Demand growth and a strong commitment by Opec and its partners to their continued production cuts have supported prices even as worries of a potential US-China trade war are casting a shadow over expectations of strong demand growth.
In late March, Brent futures on Ice topped $70/bl for the first time in eight weeks, only to fall again at the start of April as trade war concerns overshadow uncertainty over Iranian supplies after US President Trump threatened to reimpose sanctions on Iran.
UK fuel retail prices, lagging as usual, have only just caught up with an earlier fall in underlying crude prices.
Stocks are falling, but the market expects the current tightness and destocking to give way to higher supply next year, especially from the US and is pricing forward supplies at a discount. Ice Brent front-month climbed to a premium of more than $5/bl to the 12-month-ahead contract in late March, its steepest backwardation since June 2014.
US output is well above 10mn b/d so far this year, and up on last year by nearly 1.3mn b/d. Together with other non-Opec production, this more than makes up for Opec’s 1.7mn b/d cut. And US production is set to reach 11.3mn b/d by the end of the year. Yet demand is also rising to feed global economic growth, which the IMF is predicting at 3.9% this year. Diesel is key in economic growth for transporting goods to ports, and European refineries continue to maximise runs to produce it.
This is increasing an underlying gasoline glut in Europe, especially for winter grade after refineries ran flat out in February. Companies were selling off surplus winter-specification gasoline from tanks to make space for summer grade fuel. The extra volume on the spot market halved the European gasoline crack spread to $4.25/bl in March, to its lowest in over three years. The start of summer-grade gasoline trading abruptly widened the spread again at the end of March.
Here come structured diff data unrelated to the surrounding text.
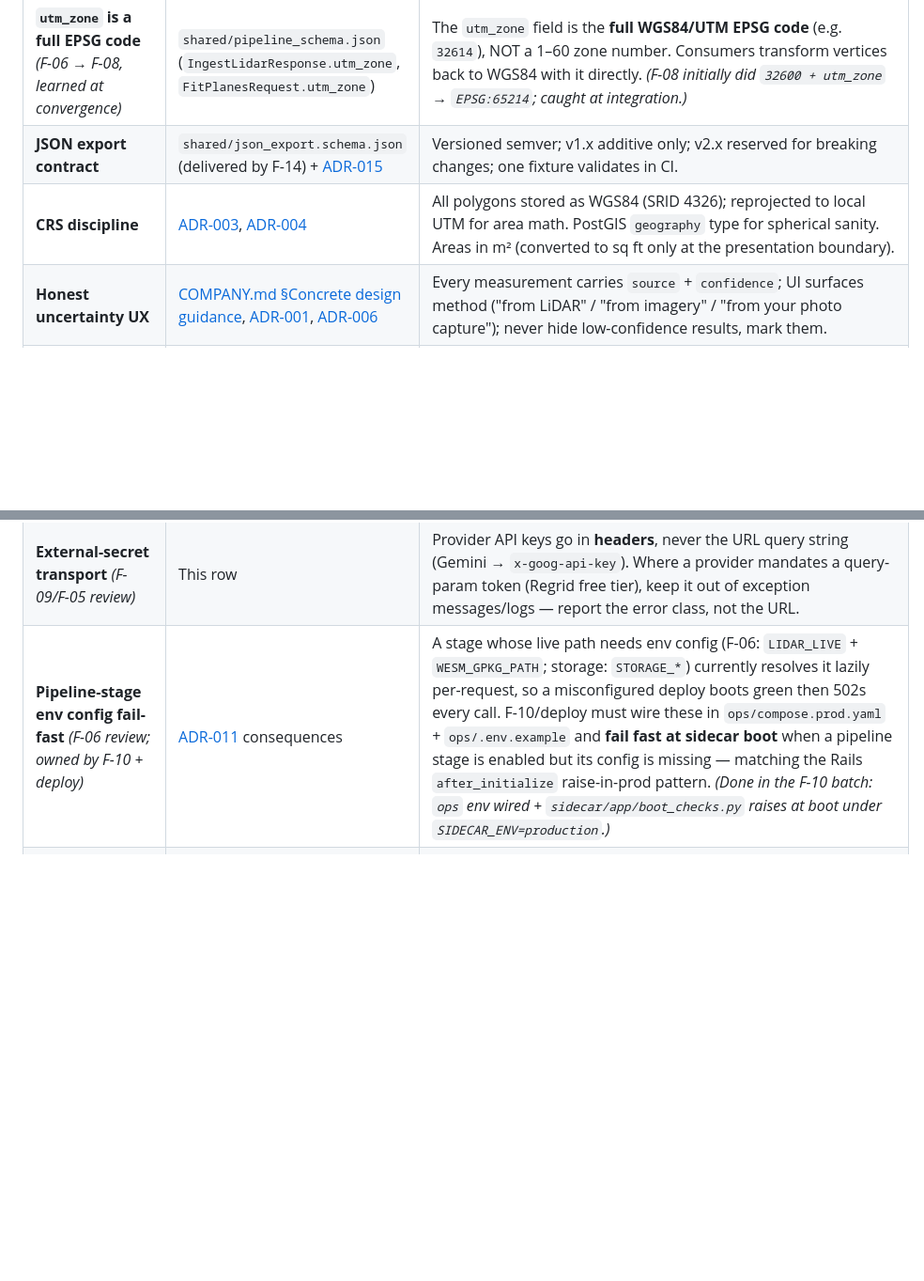
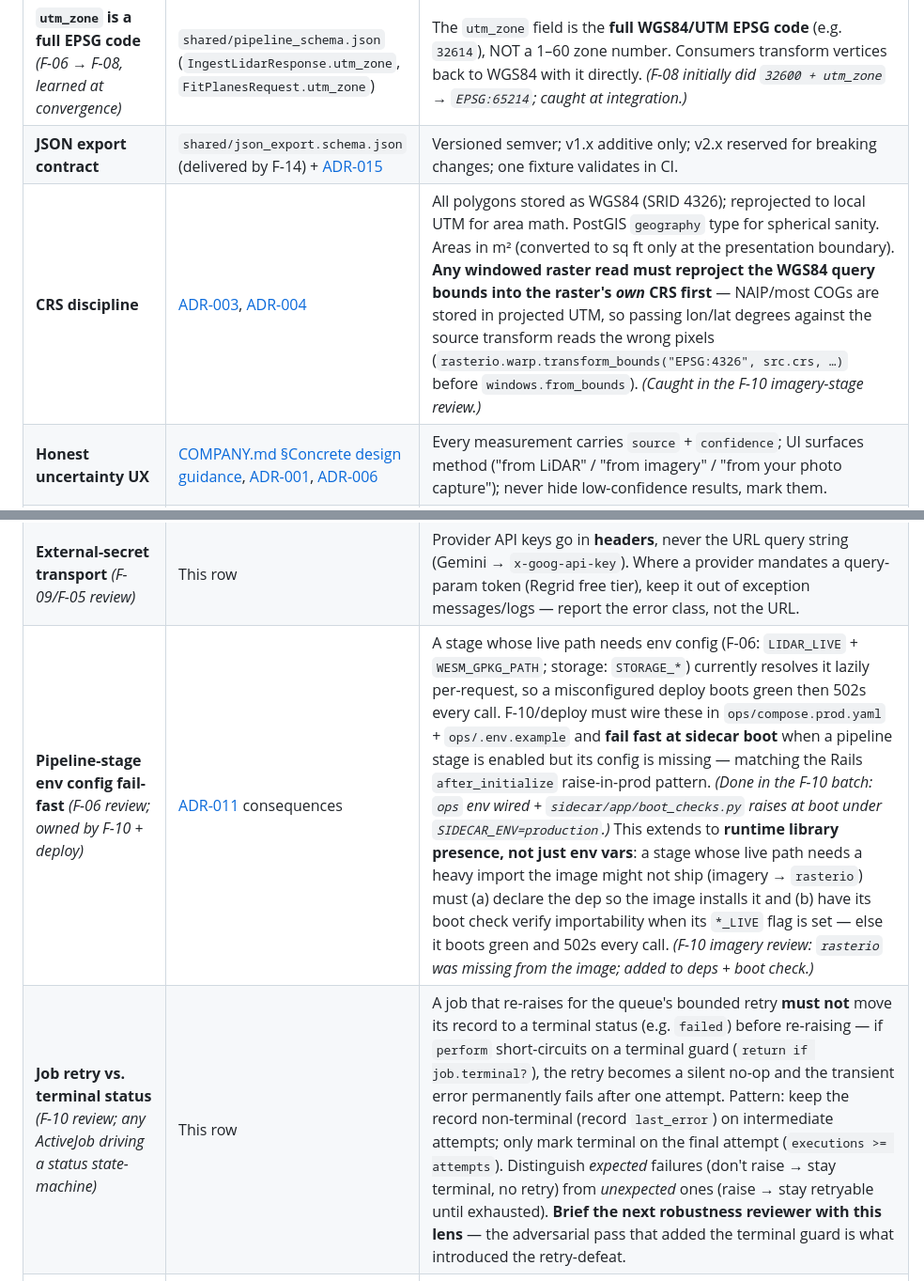
Before and after one commit to kmazanec/rooftrace, a Markdown page: docs/ROADMAP.md, 2 parts joined by grey strips. Shown at 94% size. Rendered like a GitHub page; blank space fills up the shorter version.

Commit message:
docs(roadmap): propagate MR !9 review lessons to cross-cutting
- CRS discipline: windowed raster reads must reproject WGS84 bounds into
  the raster's own CRS first (NAIP COGs are projected UTM)
- Stage live-path needs runtime-lib presence checked at boot, not just env
- New row: job retry must not go terminal before re-raise (defeats retry)

```diff
--- a/docs/ROADMAP.md
+++ b/docs/ROADMAP.md
@@ -242,13 +242,14 @@ These four can run in parallel.
 | **Cropped point-array layout** *(F-06 → F-08, learned at convergence)* | F-06 `ingest.py` (producer) | The `.npy` referenced by `point_array_ref` is **`(N, 4)` `[x, y, z, classification]`** in the local UTM zone, class pre-filtered to ASPRS-6. Consumers (F-08, F-16) must take `[:, :3]` for geometry. The contract carries only the opaque ref, so this layout is the convention every consumer follows. *(A 3-vs-4-column mismatch broke F-08 at integration; this row exists so the next consumer doesn't repeat it.)* |
 | **`utm_zone` is a full EPSG code** *(F-06 → F-08, learned at convergence)* | `shared/pipeline_schema.json` (`IngestLidarResponse.utm_zone`, `FitPlanesRequest.utm_zone`) | The `utm_zone` field is the **full WGS84/UTM EPSG code** (e.g. `32614`), NOT a 1–60 zone number. Consumers transform vertices back to WGS84 with it directly. *(F-08 initially did `32600 + utm_zone` → `EPSG:65214`; caught at integration.)* |
 | **JSON export contract** | `shared/json_export.schema.json` (delivered by F-14) + [ADR-015](./adrs/ADR-015-json-export-schema-versioned.md) | Versioned semver; v1.x additive only; v2.x reserved for breaking changes; one fixture validates in CI. |
-| **CRS discipline** | [ADR-003](./adrs/ADR-003-lidar-source-usgs-3dep-copc.md), [ADR-004](./adrs/ADR-004-footprint-source-ms-building-footprints-regrid.md) | All polygons stored as WGS84 (SRID 4326); reprojected to local UTM for area math. PostGIS `geography` type for spherical sanity. Areas in m² (converted to sq ft only at the presentation boundary). |
+| **CRS discipline** | [ADR-003](./adrs/ADR-003-lidar-source-usgs-3dep-copc.md), [ADR-004](./adrs/ADR-004-footprint-source-ms-building-footprints-regrid.md) | All polygons stored as WGS84 (SRID 4326); reprojected to local UTM for area math. PostGIS `geography` type for spherical sanity. Areas in m² (converted to sq ft only at the presentation boundary). **Any windowed raster read must reproject the WGS84 query bounds into the raster's *own* CRS first** — NAIP/most COGs are stored in projected UTM, so passing lon/lat degrees against the source transform reads the wrong pixels (`rasterio.warp.transform_bounds("EPSG:4326", src.crs, …)` before `windows.from_bounds`). *(Caught in the F-10 imagery-stage review.)* |
 | **Honest uncertainty UX** | [COMPANY.md §Concrete design guidance](./COMPANY.md), [ADR-001](./adrs/ADR-001-geometry-architecture-sat-lidar-fusion.md), [ADR-006](./adrs/ADR-006-feature-detection-vlm-primary.md) | Every measurement carries `source` + `confidence`; UI surfaces method ("from LiDAR" / "from imagery" / "from your photo capture"); never hide low-confidence results, mark them. |
 | **Confidence-aware artifact propagation** | [ADR-015](./adrs/ADR-015-json-export-schema-versioned.md) | `source` and `confidence` propagate from sidecar → Rails → JSON export → PDF report. No surface drops them. |
 | **Auth boundary** | [ADR-016](./adrs/ADR-016-auth-dev-login-plus-share-tokens.md) (delivered by F-03) | All submit routes gated by `require_demo_login`; share routes (`/r/:token`) public, read-only, `noindex`; iOS routes gated by short-lived bearer token scoped to one job. |
 | **Outbound-URL SSRF** *(F-09 review; applies to any stage that hands a URL to an external fetcher)* | This row | Any URL we pass to a third party that fetches it server-side (Gemini image fetch today; any future VLM/tile fetcher) MUST be host-allowlisted — scheme `https` + an allowlisted host suffix (the Spaces CDN; env-overridable) — *before* it's sent. Reject loopback / link-local (169.254.x metadata) / `file:`. A storage `*_ref` + an internally-minted signed URL is preferred over accepting a caller URL. Brief the security review with this lens. |
 | **External-secret transport** *(F-09/F-05 review)* | This row | Provider API keys go in **headers**, never the URL query string (Gemini → `x-goog-api-key`). Where a provider mandates a query-param token (Regrid free tier), keep it out of exception messages/logs — report the error class, not the URL. |
-| **Pipeline-stage env config fail-fast** *(F-06 review; owned by F-10 + deploy)* | [ADR-011](./adrs/ADR-011-deploy-kamal-do-droplet.md) consequences | A stage whose live path needs env config (F-06: `LIDAR_LIVE` + `WESM_GPKG_PATH`; storage: `STORAGE_*`) currently resolves it lazily per-request, so a misconfigured deploy boots green then 502s every call. F-10/deploy must wire these in `ops/compose.prod.yaml` + `ops/.env.example` and **fail fast at sidecar boot** when a pipeline stage is enabled but its config is missing — matching the Rails `after_initialize` raise-in-prod pattern. *(Done in the F-10 batch: `ops` env wired + `sidecar/app/boot_checks.py` raises at boot under `SIDECAR_ENV=production`.)* |
+| **Pipeline-stage env config fail-fast** *(F-06 review; owned by F-10 + deploy)* | [ADR-011](./adrs/ADR-011-deploy-kamal-do-droplet.md) consequences | A stage whose live path needs env config (F-06: `LIDAR_LIVE` + `WESM_GPKG_PATH`; storage: `STORAGE_*`) currently resolves it lazily per-request, so a misconfigured deploy boots green then 502s every call. F-10/deploy must wire these in `ops/compose.prod.yaml` + `ops/.env.example` and **fail fast at sidecar boot** when a pipeline stage is enabled but its config is missing — matching the Rails `after_initialize` raise-in-prod pattern. *(Done in the F-10 batch: `ops` env wired + `sidecar/app/boot_checks.py` raises at boot under `SIDECAR_ENV=production`.)* This extends to **runtime library presence, not just env vars**: a stage whose live path needs a heavy import the image might not ship (imagery → `rasterio`) must (a) declare the dep so the image installs it and (b) have its boot check verify importability when its `*_LIVE` flag is set — else it boots green and 502s every call. *(F-10 imagery review: `rasterio` was missing from the image; added to deps + boot check.)* |
+| **Job retry vs. terminal status** *(F-10 review; any ActiveJob driving a status state-machine)* | This row | A job that re-raises for the queue's bounded retry **must not** move its record to a terminal status (e.g. `failed`) before re-raising — if `perform` short-circuits on a terminal guard (`return if job.terminal?`), the retry becomes a silent no-op and the transient error permanently fails after one attempt. Pattern: keep the record non-terminal (record `last_error`) on intermediate attempts; only mark terminal on the final attempt (`executions >= attempts`). Distinguish *expected* failures (don't raise → stay terminal, no retry) from *unexpected* ones (raise → stay retryable until exhausted). **Brief the next robustness reviewer with this lens** — the adversarial pass that added the terminal guard is what introduced the retry-defeat. |
 | **LiDAR ingest resolves the cropper eagerly** *(surfaced at F-10 convergence; future F-06 touch-up)* | `sidecar/app/lidar/router.py` | The ingest-lidar handler resolves the PDAL cropper *before* the WESM coverage fast-fail, so in any env without `LIDAR_LIVE=1`+PDAL **every** call 502s — even a 3DEP-gap address that should fast-fail to `LIDAR_MISSING`. Prod impact is low (prod has PDAL), but a gap address ought to degrade, not error. The orchestrator already defends against it (an ingest-lidar transport/5xx error degrades to the imagery fallback per ADR-001); the sidecar should resolve the cropper *lazily after* the coverage check so `LIDAR_MISSING` is reachable without PDAL. |
 | **Storage organization** | [ADR-010](./adrs/ADR-010-blob-storage-do-spaces.md) | Four buckets with distinct retention/visibility: `uploads/` private + signed, `cache/` 30-day TTL, `artifacts/public/<token>/...` public-read, `backups/` lifecycle-retained. |
 | **License & attribution** | `LICENSES.md` (created by F-01 / F-02 + maintained as new sources added) | NAIP, MS Footprints, Mapbox, Nominatim, Regrid all require attribution surfaces in viewer + PDF. |
```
By contrast, diesel crack spreads widened slightly in March to average at $12.75. In the UK, diesel prices have remained a wide 3ppl above petrol prices at the pump but have not so far reflected the wide difference between the two fuels before the switch to summer grade petrol.